It was a different story in Svalbard, farther northeast along the track. There crystal clear skies — and bitter cold — ruled the day. Here's a report from Canadian meteorologist Jay Anderson:
"We had an exceptional eclipse on Svalbard, with crystal-clear skies, light winds, and bitter temperatures. The Sun was perfectly positioned in a notch in the hills to the south, while prominent snow-mantled mountains set off the north. The corona was a stunning solar-max prototype. I counted eight helmet plumes as seen through binoculars but could have added more. Two prominences stood out on the top and left and several minor ones completed the lunar necklace. We saw shadow bands on ingress and egress, for about 15 seconds at each contact.
"Temperatures fell from –16° to –22°C, according to one measurement. Those using computers for control were usually frustrated, as the temperatures took their toll on screens and processors. Frozen fingers were a problem as well, but more easily overcome. No polar bears and the dogs on the hill above were silent. The final diamond ring was stunning in the brilliant Arctic transparency. Svalbard definitely had the classiest view in this eclipse, on ground or in the air."
The View from On High
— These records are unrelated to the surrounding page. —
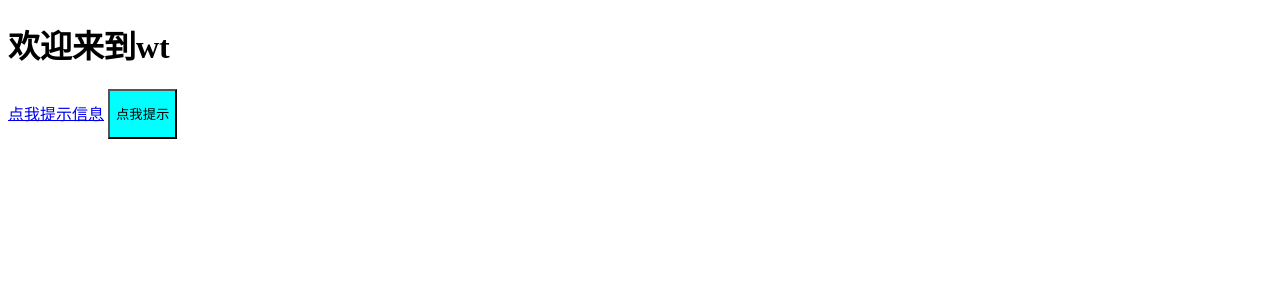
Repository: reggiepy/vueLeaning
Page: 07 事件处理/2 事件修饰符.html
The author's editor kept a copy of each file at every save. The page is drawn from the files as they stood at one save, then again after the next save.
The browser window is 1280 px wide. The pictures show the whole page.

Above is the page before, as saved 2021-12-05 18:28:03.

### 07 事件处理/2 事件修饰符.html
<!DOCTYPE html>
<html lang="en">
<head>
    <meta charset="UTF-8">
    <meta http-equiv="X-UA-Compatible" content="IE=edge">
    <meta name="viewport" content="width=device-width, initial-scale=1.0">
    <title>事件修饰符</title>
    <script type="text/javascript" src="../js/vue.js"></script>
    <style>
        .demon1{
            height: 50px;
            background-color: aqua;
        }
    </style>
</head>
<body>
    <div id="root">
        <h1>欢迎来到{{name}}</h1>
        <a href="https://www.baidu.com" @click.prevent="showInfo">点我提示信息</a>
        <button @click="showInfo" class="demon1">点我提示</button>
    </div>
</body>
<script>
    Vue.config.productionTip = false;
    const vm = new Vue({
        el: "#root",
        data: {
            name: "wt"
       },
       methods: {
           showInfo(e){
            //    e.preventDefault()
               alert("同学你好！")
           }
       }
    })
</script>
</html>

Loaded but not shown: js/vue.js (library)

After the next save:
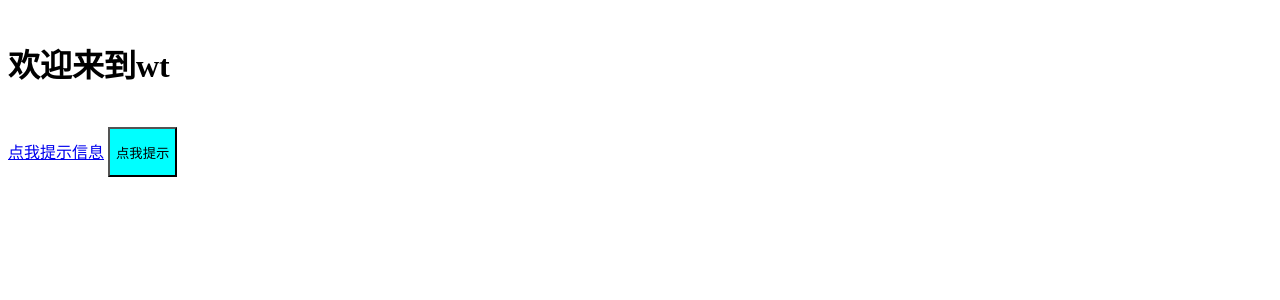
Saved 38 s later.
--- a/07 事件处理/2 事件修饰符.html
+++ b/07 事件处理/2 事件修饰符.html
@@ -7,6 +7,9 @@
     <title>事件修饰符</title>
     <script type="text/javascript" src="../js/vue.js"></script>
     <style>
+        *{
+            margin-top: 20px;
+        }
         .demon1{
             height: 50px;
             background-color: aqua;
But Anderson will get an argument about those bragging rights from those who took to the skies to see totality. More than a dozen planes headed toward the eclipse's centerline, and some ended up "stacked" 1,000 feet apart in altitude by Iceland's air-traffic controllers, who had their hands full this day (in part because many transatlantic flight were in the area as well."
The aircraft didn't have clouds to contend with, though partial window icing was a nuisance for some travelers who had paid premium prices for window seats. Still, virtually everyone got a great view — and, thanks to the planes' velocity, experienced a duration of totality up to a minute longer than was possible from the island sites.
Another plus was simply being high up. (One of the smaller private chartered jets streaked along the centerline at 49,000 feet!) The Moon's shadow overtook the planes from behind, providing especially dramatic views as the umbra swept over and engulfed the white cloud decks below. The totally eclipsed Sun displayed a patchwork of electric-white corona and brilliant red chromosphere around its limb.
With sky clarity not an issue from the high-altitude vantage point, some veteran "umbraphiles" covered one eye with a black eyepatch or wore deep-red goggles to keep an eye or two dark-adapted for totality. A goggled Landon Noll told me that during totality he saw coronal streamers extending out to three times the Sun's diameter.
And what about that Icelandair flight from Reykjavik to London that was going to cross the lunar shadow by pure coincidence? Alas, it was not to be. "It started perfectly," explains passenger Olivier "Klipsi" Staiger. "We boarded the plane. We waited. They even distributed eclipse shades to the passengers. And we waited — and had a technical problem with the aircraft." Everyone had to leave the plane, and they had to settle with seeing a deep partial eclipse from Iceland's Keflavik airport.
Did you get to see this eclipse, either as a "total" spectacle or a partial eclipse? If so, take a moment to offer your impressions in the Comment section below.
The next total solar eclipse occurs on March 9, 2016. Consider joining Sky & Telescope's eclipse cruise in Indonesia.